<<<<

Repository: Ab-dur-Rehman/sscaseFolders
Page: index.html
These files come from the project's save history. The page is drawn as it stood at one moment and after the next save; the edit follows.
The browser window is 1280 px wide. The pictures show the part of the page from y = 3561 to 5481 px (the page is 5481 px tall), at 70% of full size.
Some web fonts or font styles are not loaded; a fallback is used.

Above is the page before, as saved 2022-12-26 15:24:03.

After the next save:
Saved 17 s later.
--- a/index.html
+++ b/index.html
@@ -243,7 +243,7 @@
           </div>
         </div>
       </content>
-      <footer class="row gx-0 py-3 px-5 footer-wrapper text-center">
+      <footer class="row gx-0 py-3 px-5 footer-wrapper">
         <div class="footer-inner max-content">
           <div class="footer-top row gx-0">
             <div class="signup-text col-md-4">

>>>>

» **TASK PROMPT**
Review the material and copy each line in which the word "footer" appears.

» **EXERCISE SOLUTION**
-      <footer class="row gx-0 py-3 px-5 footer-wrapper text-center">
+      <footer class="row gx-0 py-3 px-5 footer-wrapper">
         <div class="footer-inner max-content">
           <div class="footer-top row gx-0">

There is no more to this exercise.